London Development Agency
|Printable version||E-mail this to a friend|
Top university and HNS Trust are first to use Mayor's Energy Efficiency Framework
The University of London and Newham University Hospital NHS Trust are the first public sector bodies in London to use the Mayor's RE:FIT framework to retrofit public buildings with energy saving measures to cut carbon emissions.
RE:FIT, run by the London Development Agency, helps public bodies in London to cut carbon emissions from their buildings by appointing an energy service company (ESCo) which undertakes energy efficiency measures to guarantee a set level of energy savings. This guarantee transfers the risk onto the ESCo rather than the owner or occupier of the building in an approach known as Energy Performance Contracting (EPC).
The Mayor of London, Boris Johnson, announced last year that RE:FIT's panel of pre-selected energy services companies (ESCos) would be made available to all public sector organisations in London - and the UK. In signing up, organisations cut red tape and the duplication of work, saving the time and money involved in finding a suitable supplier.
The University of London and Newham University Hospital NHS Trust have issued mini-competition tenders to the twelve RE:FIT suppliers and are looking to each choose a supplier who can deliver the work by the end of this financial year.
The ESCos have been selected through an approved procurement process which saves time and expense for users of the framework. Public bodies - including hospitals, museums, universities and local authorities - can choose from RE:FIT's panel of specially selected ESCos.
The Mayor of London, Boris Johnson, said:
"The London RE:FIT programme has been designed to help universities, councils, hospitals and other public organisations fit energy-busting gizmos in their buildings and achieve guaranteed financial savings.
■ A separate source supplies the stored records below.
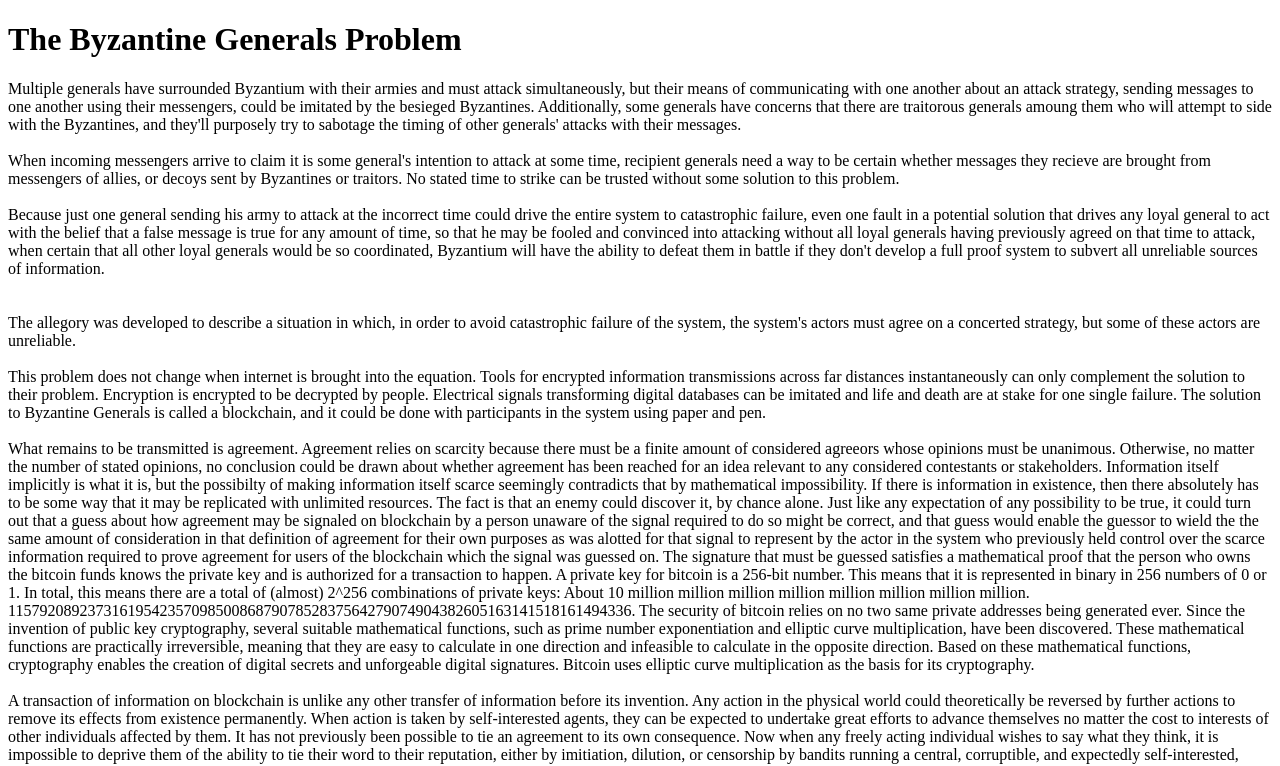
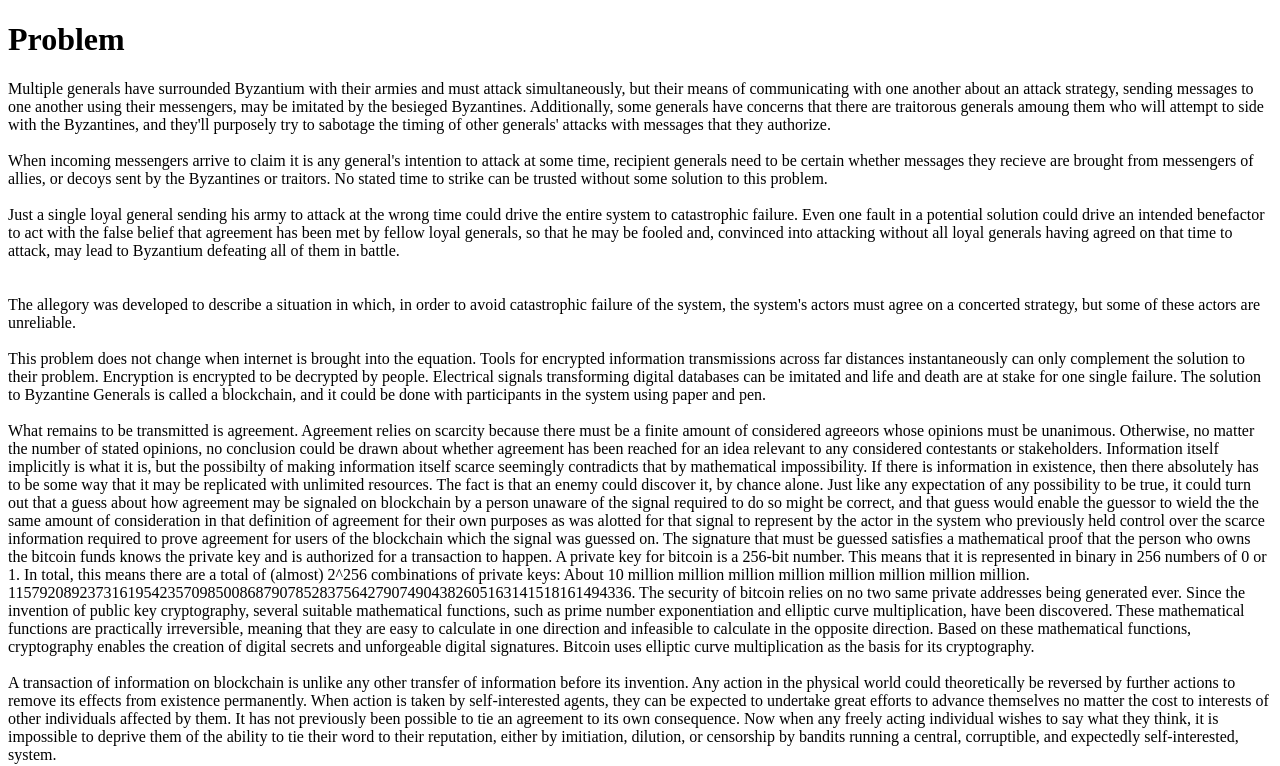
Before and after one commit to pinballwizrd/pinballwizrd.github.io, a plain HTML site: page index.html in a window 1280 px wide. Shown: the top 766 px of the page. Drawn offline with Linux system fonts and the light colour scheme.

Commit message:
Update index.html

```diff
--- a/index.html
+++ b/index.html
@@ -3,20 +3,19 @@
 <body>
 
 
-<h1>The Byzantine Generals Problem</h1>
+<h1>Problem</h1>
 <p>Multiple generals have surrounded Byzantium with their armies and must attack simultaneously, but their means of communicating with one another about an attack
-  strategy, sending messages to one another using their messengers, could be imitated by the besieged Byzantines. Additionally, some generals have concerns that
+  strategy, sending messages to one another using their messengers, may be imitated by the besieged Byzantines. Additionally, some generals have concerns that
   there are traitorous generals amoung them who will attempt to side with the Byzantines, and they'll purposely try to sabotage the timing of other generals' attacks
-  with their messages. <br> <br>
+  with messages that they authorize. <br> <br>
 
-  When incoming messengers arrive to claim it is some general's intention to attack at some time, recipient generals need a way to be certain whether messages they recieve
-  are brought from messengers of allies, or decoys sent by Byzantines or traitors. No stated time to strike can be trusted without some solution to this problem.
+  When incoming messengers arrive to claim it is any general's intention to attack at some time, recipient generals need to be certain whether messages they recieve
+  are brought from messengers of allies, or decoys sent by the Byzantines or traitors. No stated time to strike can be trusted without some solution to this problem.
   <br> <br>
 
-  Because just one general sending his army to attack at the incorrect time could drive the entire system to catastrophic failure, even one fault in a potential
-  solution that drives any loyal general to act with the belief that a false message is true for any amount of time, so that he may be fooled and convinced into
-  attacking without all loyal generals having previously agreed on that time to attack, when certain that all other loyal generals would be so coordinated, Byzantium
-  will have the ability to defeat them in battle if they don't develop a full proof system to subvert all unreliable sources of information.
+  Just a single loyal general sending his army to attack at the wrong time could drive the entire system to catastrophic failure. Even one fault in a potential solution
+  could drive an intended benefactor to act with the false belief that agreement has been met by fellow loyal generals, so that he may be fooled and, convinced into
+  attacking without all loyal generals having agreed on that time to attack, may lead to Byzantium defeating all of them in battle.
  <br> <br> <br>
 
 
```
We have set out to remove a large chunk of paperwork for these organisations, avoiding the duplication of work and enabling them to crack on with work on the ground.
"I am thrilled that University of London and the Newham University NHS Trust are leading the charge and I urge others to take up a carbon cutting scheme that is too good to ignore."
The University of London's Energy Manager, Ian Lane said:
"We are delighted to be of one the first organisations to use this innovative framework and are confident it will bring reductions in our energy bills by 2014."
RE:FIT is predicted to save around 2.5 million tonnes of carbon by 2025 and to help achieve the Mayor of London's target of cutting London carbon dioxide emissions by 60% by 2025. RE:FIT has already retrofitted 42 public buildings across London, owned by the Greater London Authority, the London Fire Brigade, Transport for London and the Metropolitan Police - making an average energy saving of 28 per cent.
Following a RE:FIT seminar at London's City Hall earlier this month, over 130 organisations are now engaged with the programme. A further 20 organisations have pledged to undertake mini competitions in the near future.
The RE:FIT programme received a Highly Commended award for outstanding achievement in the Sustainability Initiative of the Year category at the annual Government Opportunities (GO) magazine National Excellence in Public Procurement Awards.
More information about the RE:FIT programme
Notes to editors:
The benefits of the RE:FIT programme include:
reduced energy consumption and carbon emissions from buildings
reduced cost of purchasing carbon credits and increased opportunity to limit or avoid fines and penalties under the Carbon Reduction Commitment
reduced procurement times and costs by using a pre-selected framework of approved suppliers
provision of standardised contracts and a toolkit
access to the latest and most efficient energy saving products and processes from specialist suppliers
opportunities to "bundle" work across a portfolio of buildings to maximise the benefits from retro-fitting energy conservation measures
RE:FIT was previously known as the Buildings Energy Efficiency programme.